■ **EXERCISE AIM**
Using the data below, copy each line that includes the word "groups".

■ **MATERIAL SHOWN**
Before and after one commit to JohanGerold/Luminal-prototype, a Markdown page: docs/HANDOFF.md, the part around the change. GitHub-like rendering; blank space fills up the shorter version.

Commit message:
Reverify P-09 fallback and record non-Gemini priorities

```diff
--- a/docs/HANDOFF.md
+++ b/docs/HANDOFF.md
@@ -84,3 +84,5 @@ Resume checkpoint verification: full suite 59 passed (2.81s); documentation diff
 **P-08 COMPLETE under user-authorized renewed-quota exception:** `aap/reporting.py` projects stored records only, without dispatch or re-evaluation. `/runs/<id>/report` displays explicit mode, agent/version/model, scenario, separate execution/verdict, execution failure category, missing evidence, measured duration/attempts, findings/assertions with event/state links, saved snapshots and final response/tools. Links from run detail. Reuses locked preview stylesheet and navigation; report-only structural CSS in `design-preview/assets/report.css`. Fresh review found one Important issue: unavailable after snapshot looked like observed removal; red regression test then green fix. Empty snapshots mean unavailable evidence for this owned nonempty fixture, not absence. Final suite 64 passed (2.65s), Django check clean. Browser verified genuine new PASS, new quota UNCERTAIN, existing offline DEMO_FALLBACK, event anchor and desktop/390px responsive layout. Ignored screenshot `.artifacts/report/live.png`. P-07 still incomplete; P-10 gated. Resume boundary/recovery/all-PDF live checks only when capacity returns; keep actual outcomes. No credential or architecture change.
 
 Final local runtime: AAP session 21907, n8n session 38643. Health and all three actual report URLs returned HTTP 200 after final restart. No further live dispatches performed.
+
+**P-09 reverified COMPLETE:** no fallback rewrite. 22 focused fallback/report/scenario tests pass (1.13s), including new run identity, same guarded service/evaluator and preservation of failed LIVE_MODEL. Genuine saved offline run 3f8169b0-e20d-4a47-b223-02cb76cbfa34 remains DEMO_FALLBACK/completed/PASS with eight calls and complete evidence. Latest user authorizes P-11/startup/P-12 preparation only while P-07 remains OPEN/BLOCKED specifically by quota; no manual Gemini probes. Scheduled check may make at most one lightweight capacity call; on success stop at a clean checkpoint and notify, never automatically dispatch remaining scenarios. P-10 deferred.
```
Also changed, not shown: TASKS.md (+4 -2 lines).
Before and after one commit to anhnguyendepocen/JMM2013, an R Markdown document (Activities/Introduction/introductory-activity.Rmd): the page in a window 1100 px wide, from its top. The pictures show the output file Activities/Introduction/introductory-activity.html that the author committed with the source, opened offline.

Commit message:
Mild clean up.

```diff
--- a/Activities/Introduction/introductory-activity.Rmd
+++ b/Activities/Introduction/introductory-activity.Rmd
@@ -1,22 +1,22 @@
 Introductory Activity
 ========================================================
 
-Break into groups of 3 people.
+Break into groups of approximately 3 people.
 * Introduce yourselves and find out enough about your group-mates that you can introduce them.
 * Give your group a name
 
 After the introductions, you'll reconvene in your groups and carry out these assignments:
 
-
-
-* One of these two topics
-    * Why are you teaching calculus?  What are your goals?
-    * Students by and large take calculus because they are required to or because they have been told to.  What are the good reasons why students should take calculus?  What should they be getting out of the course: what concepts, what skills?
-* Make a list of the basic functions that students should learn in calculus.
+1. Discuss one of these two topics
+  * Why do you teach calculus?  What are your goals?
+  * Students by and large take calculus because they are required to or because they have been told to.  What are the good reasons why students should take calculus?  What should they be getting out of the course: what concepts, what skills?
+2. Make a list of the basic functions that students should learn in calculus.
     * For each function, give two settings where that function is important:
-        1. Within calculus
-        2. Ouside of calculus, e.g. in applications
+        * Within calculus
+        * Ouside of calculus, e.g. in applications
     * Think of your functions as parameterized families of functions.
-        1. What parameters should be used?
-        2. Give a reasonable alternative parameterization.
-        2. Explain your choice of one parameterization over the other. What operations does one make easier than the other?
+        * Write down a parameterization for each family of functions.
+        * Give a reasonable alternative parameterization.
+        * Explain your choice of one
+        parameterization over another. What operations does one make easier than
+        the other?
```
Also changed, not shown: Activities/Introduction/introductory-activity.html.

■ **REPLY**
-Break into groups of 3 people.
+Break into groups of approximately 3 people.
 After the introductions, you'll reconvene in your groups and carry out these assignments:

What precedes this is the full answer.